[Opening ENTRIES SUPPLIED section]

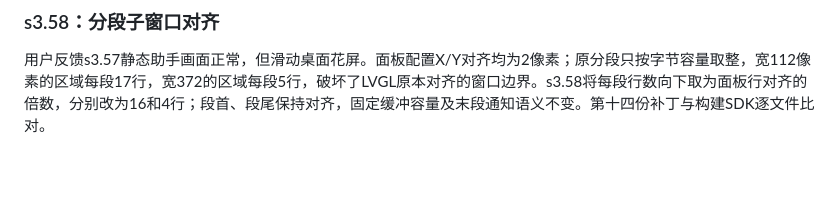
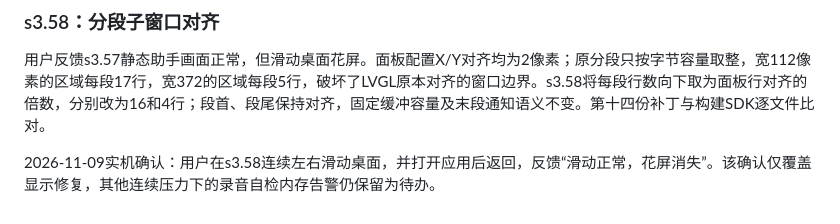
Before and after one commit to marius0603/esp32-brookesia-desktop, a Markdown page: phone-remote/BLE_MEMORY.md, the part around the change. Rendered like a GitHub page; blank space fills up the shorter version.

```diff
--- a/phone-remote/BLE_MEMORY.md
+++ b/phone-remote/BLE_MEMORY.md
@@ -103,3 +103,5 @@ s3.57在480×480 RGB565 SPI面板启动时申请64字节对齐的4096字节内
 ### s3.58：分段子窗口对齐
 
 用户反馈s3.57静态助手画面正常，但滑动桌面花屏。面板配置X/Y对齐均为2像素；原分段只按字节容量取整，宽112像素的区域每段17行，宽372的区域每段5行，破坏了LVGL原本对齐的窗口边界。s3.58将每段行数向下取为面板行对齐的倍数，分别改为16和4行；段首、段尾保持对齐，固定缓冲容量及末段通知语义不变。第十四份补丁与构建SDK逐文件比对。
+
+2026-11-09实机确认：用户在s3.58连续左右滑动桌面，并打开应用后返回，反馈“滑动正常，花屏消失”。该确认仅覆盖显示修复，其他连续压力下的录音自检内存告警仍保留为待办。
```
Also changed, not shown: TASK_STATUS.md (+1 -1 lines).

[Closing ENTRIES SUPPLIED section]
[Opening ENTRIES SUPPLIED section]

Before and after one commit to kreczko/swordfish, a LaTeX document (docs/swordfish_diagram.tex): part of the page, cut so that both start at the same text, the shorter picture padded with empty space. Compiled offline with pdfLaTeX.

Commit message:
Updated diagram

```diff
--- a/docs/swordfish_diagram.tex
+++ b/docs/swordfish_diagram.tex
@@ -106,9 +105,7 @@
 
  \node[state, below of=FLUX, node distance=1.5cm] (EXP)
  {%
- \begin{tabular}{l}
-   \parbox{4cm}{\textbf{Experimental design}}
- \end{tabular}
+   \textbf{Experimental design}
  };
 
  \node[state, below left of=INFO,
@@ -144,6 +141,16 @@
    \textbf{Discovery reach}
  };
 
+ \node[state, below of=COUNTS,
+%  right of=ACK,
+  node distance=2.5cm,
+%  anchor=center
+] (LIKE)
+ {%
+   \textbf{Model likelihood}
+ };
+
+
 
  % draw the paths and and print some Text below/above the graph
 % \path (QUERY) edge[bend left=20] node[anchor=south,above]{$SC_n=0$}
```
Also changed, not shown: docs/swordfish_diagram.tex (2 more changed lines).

[Closing ENTRIES SUPPLIED section]

**WORK TASK**. Using the data above, reproduce exactly the lines from the line that contains "the shorter version." through the line that contains "Also changed, not shown: TASK_STATUS.md", including both.

**TASK OUTPUT**.
Before and after one commit to marius0603/esp32-brookesia-desktop, a Markdown page: phone-remote/BLE_MEMORY.md, the part around the change. Rendered like a GitHub page; blank space fills up the shorter version.

```diff
--- a/phone-remote/BLE_MEMORY.md
+++ b/phone-remote/BLE_MEMORY.md
@@ -103,3 +103,5 @@ s3.57在480×480 RGB565 SPI面板启动时申请64字节对齐的4096字节内
 ### s3.58：分段子窗口对齐
 
 用户反馈s3.57静态助手画面正常，但滑动桌面花屏。面板配置X/Y对齐均为2像素；原分段只按字节容量取整，宽112像素的区域每段17行，宽372的区域每段5行，破坏了LVGL原本对齐的窗口边界。s3.58将每段行数向下取为面板行对齐的倍数，分别改为16和4行；段首、段尾保持对齐，固定缓冲容量及末段通知语义不变。第十四份补丁与构建SDK逐文件比对。
+
+2026-11-09实机确认：用户在s3.58连续左右滑动桌面，并打开应用后返回，反馈“滑动正常，花屏消失”。该确认仅覆盖显示修复，其他连续压力下的录音自检内存告警仍保留为待办。
```
Also changed, not shown: TASK_STATUS.md (+1 -1 lines).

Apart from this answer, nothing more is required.